START Available data

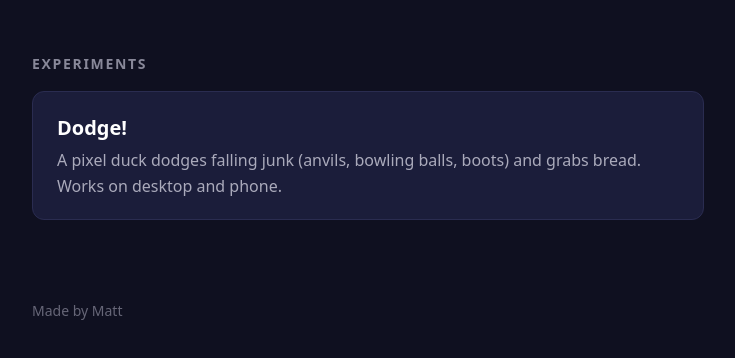
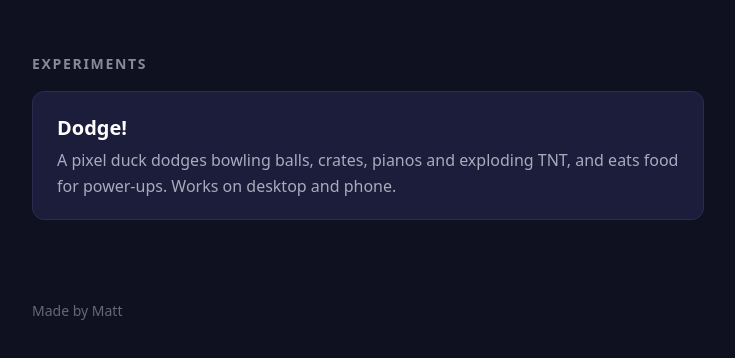
Before and after one commit to mbraun-co/mbraun-co.github.io, a plain HTML site: page index.html in a window 1280 px wide. Shown: the part 232-590 px from the top of the page, without its empty margins (272-1007 px from the left). Drawn offline with Linux system fonts and the light colour scheme.

Commit message:
Update index.html

```diff
--- a/index.html
+++ b/index.html
@@ -28,7 +28,7 @@
   <div class="projects">
     <a class="card" href="dodge/">
       <h3>Dodge!</h3>
-      <p>A pixel duck dodges falling junk (anvils, bowling balls, boots) and grabs bread. Works on desktop and phone.</p>
+      <p>A pixel duck dodges bowling balls, crates, pianos and exploding TNT, and eats food for power-ups. Works on desktop and phone.</p>
     </a>
     <!-- To add a new experiment, copy the card above and change the link, title and description. -->
   </div>
```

END Available data

Tally the lines of the entries above that hold the word "Works"; the number is the whole answer.

2